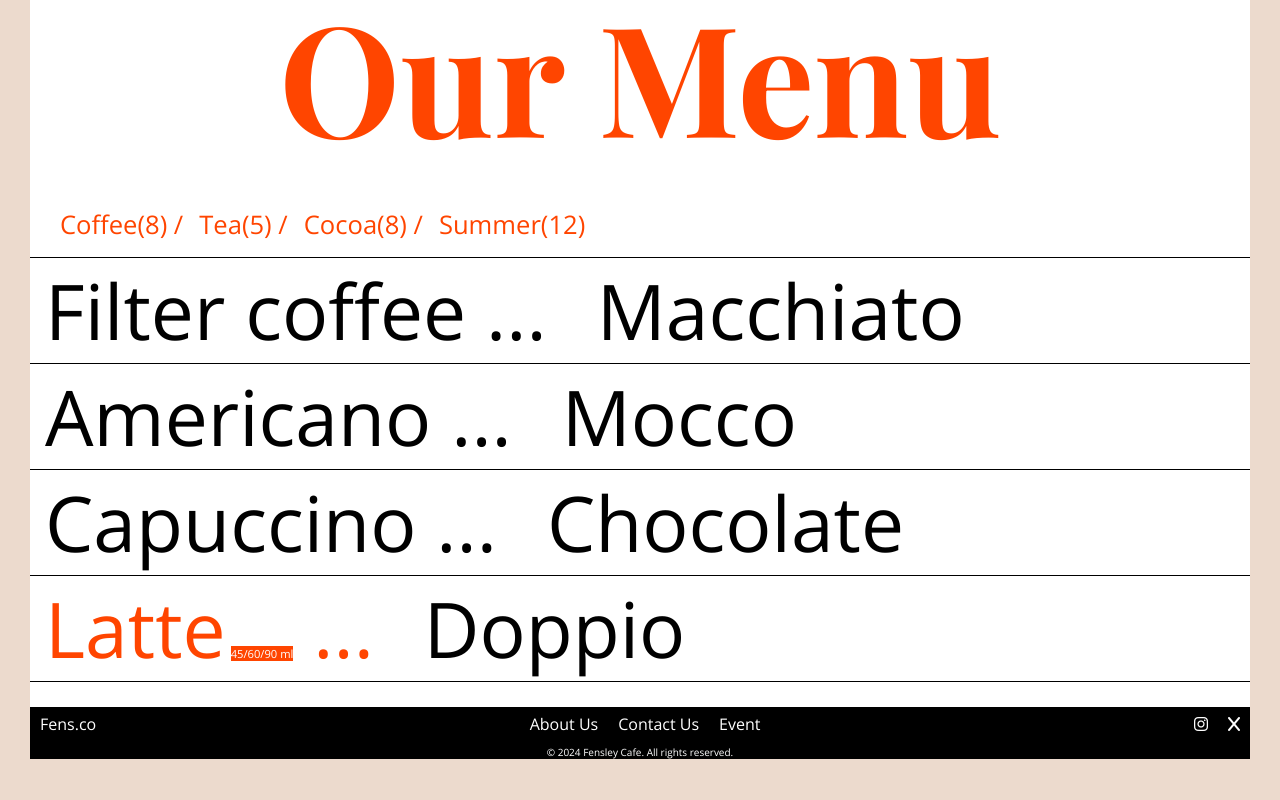
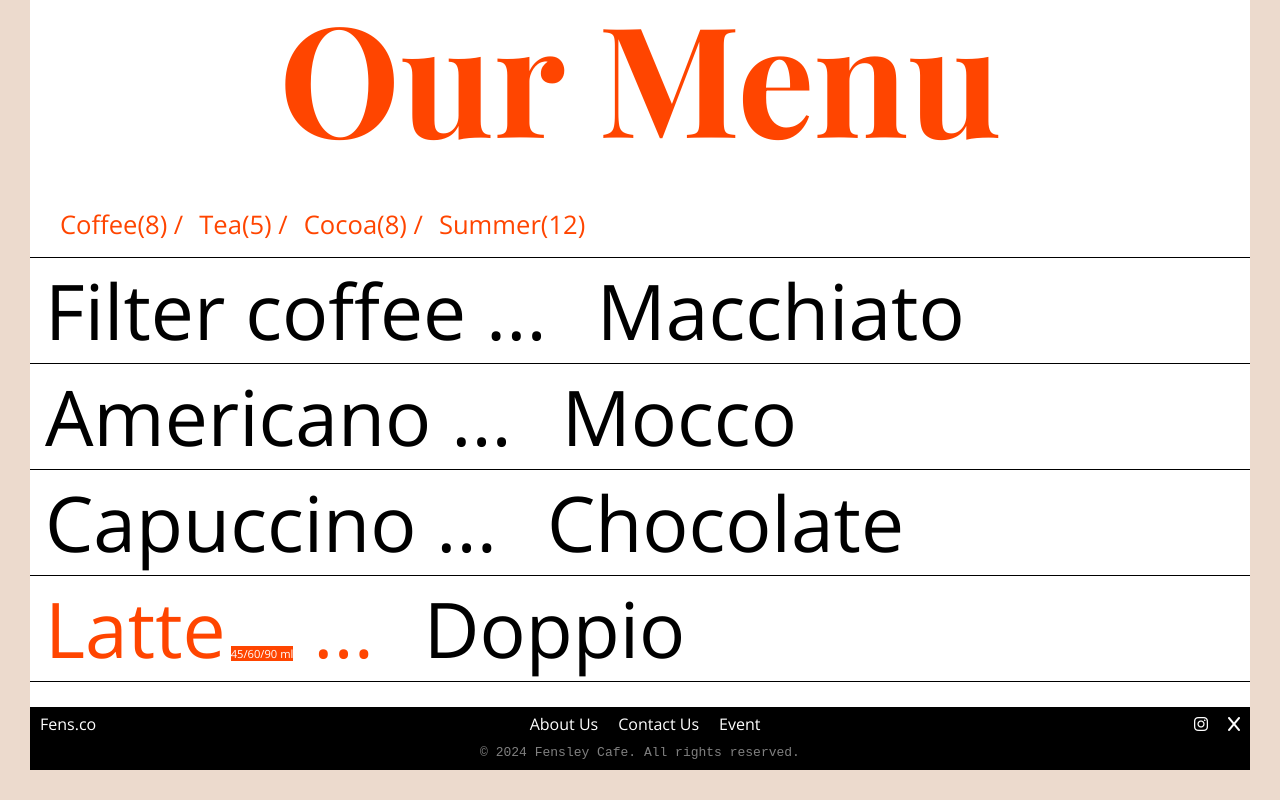
Before and after one commit to Fensley/fensley.cafe, a React (Create React App) app: page / in a window 1280 px wide. Shown: the part 1213-2013 px from the top of the page. Built offline with nearby package versions, Linux system fonts and the light colour scheme; a web font is replaced by a local one.

Commit message:
initial commit

```diff
--- a/public/style.css
+++ b/public/style.css
@@ -16,7 +16,6 @@ section {
   background-color: #ffff;
   height: fit-content;
   /* height: 160vh; */
-  /* height: fit-content; */
 }
 nav {
   display: flex;
@@ -178,5 +177,8 @@ footer {
   justify-content: center;
   background-color: black;
   color: white;
-  font-size: 10px;
+  font-size: 13px;
+  font-family: monospace;
+  padding-bottom: 10px;
+  color: gray;
 }
--- a/src/App.js
+++ b/src/App.js
@@ -4,7 +4,6 @@ export default function App() {
 
 function Box() {
   return (
-    <>
     <section>
       <Main />
       <Forimg />
@@ -13,7 +12,6 @@ function Box() {
       <MenuItem />
       <Footer />
     </section>
-    </>
   );
 }
 
```
Lines whose indentation alone changed are shown as unchanged.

○ ○ ○ ○

Copy all lines from the material above that hold the word "background".

   background-color: #ffff;
   background-color: black;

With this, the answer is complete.